- Opening Delimiter -

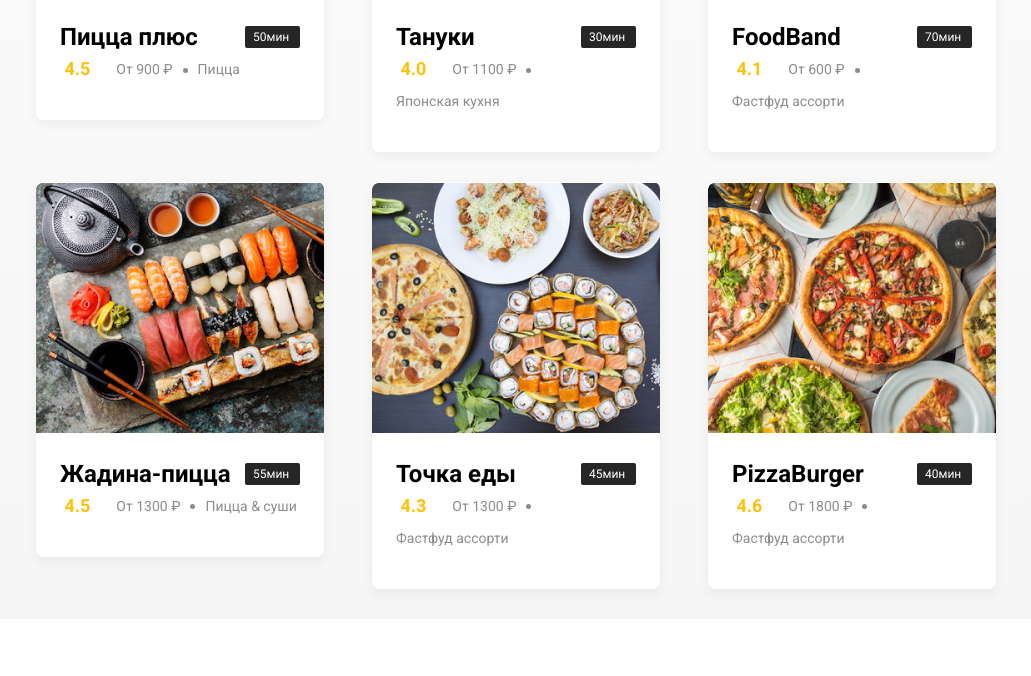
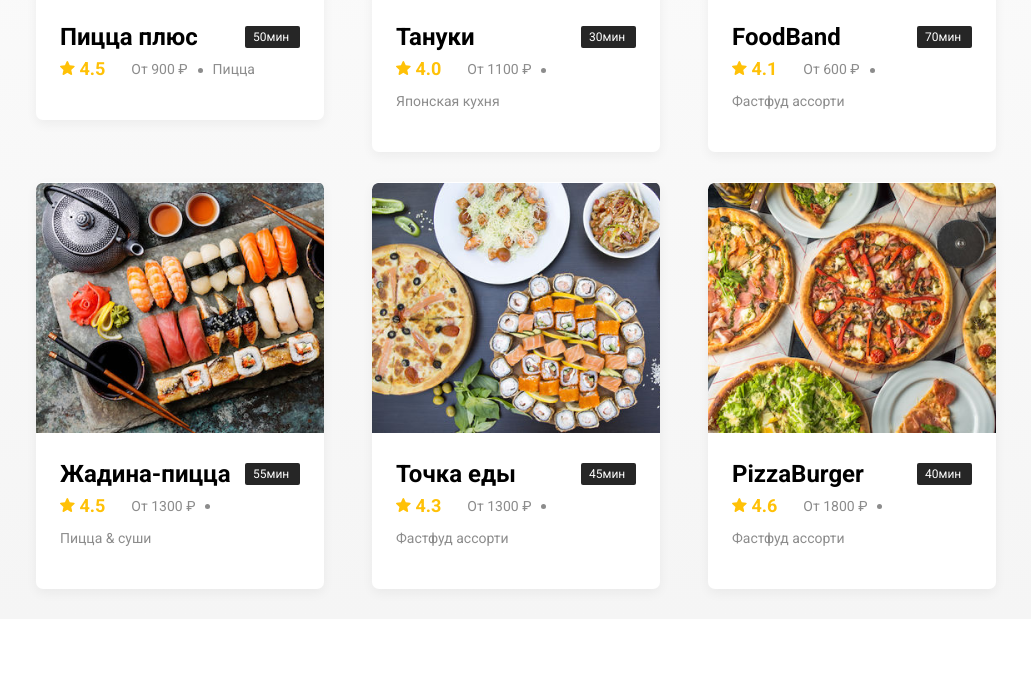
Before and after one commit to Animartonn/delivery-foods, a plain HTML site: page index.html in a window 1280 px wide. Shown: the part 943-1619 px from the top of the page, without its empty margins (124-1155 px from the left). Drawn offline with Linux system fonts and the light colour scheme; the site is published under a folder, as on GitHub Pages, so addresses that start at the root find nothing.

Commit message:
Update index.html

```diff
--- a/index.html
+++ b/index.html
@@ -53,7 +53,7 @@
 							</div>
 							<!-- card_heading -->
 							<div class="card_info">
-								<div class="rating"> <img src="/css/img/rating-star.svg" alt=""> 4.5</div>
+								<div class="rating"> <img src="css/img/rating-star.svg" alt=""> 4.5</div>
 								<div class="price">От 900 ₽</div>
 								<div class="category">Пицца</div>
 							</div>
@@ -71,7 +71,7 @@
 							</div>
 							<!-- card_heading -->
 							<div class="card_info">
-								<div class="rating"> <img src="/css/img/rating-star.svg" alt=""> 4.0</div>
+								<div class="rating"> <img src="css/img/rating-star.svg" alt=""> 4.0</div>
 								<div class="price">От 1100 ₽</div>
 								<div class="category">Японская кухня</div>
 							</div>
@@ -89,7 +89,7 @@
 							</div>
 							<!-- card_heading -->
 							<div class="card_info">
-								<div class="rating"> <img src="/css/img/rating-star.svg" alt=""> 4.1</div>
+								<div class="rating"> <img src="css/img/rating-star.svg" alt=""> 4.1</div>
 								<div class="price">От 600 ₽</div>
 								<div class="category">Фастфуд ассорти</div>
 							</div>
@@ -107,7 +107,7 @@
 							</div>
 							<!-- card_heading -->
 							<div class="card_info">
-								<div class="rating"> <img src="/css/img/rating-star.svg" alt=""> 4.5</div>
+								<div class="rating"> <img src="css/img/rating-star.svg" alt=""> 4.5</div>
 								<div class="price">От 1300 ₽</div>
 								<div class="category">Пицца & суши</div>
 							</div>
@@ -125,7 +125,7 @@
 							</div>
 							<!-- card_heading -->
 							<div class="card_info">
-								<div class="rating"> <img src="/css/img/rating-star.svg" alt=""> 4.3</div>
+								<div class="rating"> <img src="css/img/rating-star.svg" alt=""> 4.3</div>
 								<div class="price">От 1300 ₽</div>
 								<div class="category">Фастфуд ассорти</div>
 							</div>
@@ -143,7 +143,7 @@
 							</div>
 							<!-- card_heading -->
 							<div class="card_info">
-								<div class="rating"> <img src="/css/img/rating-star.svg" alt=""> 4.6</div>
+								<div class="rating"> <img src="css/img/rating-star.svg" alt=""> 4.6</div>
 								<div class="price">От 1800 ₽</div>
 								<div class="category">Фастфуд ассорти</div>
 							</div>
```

- Closing Delimiter -

Task statement » What this exercise asks for is every line of the data above with the word "rating".

Written solution »
-								<div class="rating"> <img src="/css/img/rating-star.svg" alt=""> 4.5</div>
+								<div class="rating"> <img src="css/img/rating-star.svg" alt=""> 4.5</div>
-								<div class="rating"> <img src="/css/img/rating-star.svg" alt=""> 4.0</div>
+								<div class="rating"> <img src="css/img/rating-star.svg" alt=""> 4.0</div>
-								<div class="rating"> <img src="/css/img/rating-star.svg" alt=""> 4.1</div>
+								<div class="rating"> <img src="css/img/rating-star.svg" alt=""> 4.1</div>
-								<div class="rating"> <img src="/css/img/rating-star.svg" alt=""> 4.5</div>
+								<div class="rating"> <img src="css/img/rating-star.svg" alt=""> 4.5</div>
-								<div class="rating"> <img src="/css/img/rating-star.svg" alt=""> 4.3</div>
+								<div class="rating"> <img src="css/img/rating-star.svg" alt=""> 4.3</div>
-								<div class="rating"> <img src="/css/img/rating-star.svg" alt=""> 4.6</div>
+								<div class="rating"> <img src="css/img/rating-star.svg" alt=""> 4.6</div>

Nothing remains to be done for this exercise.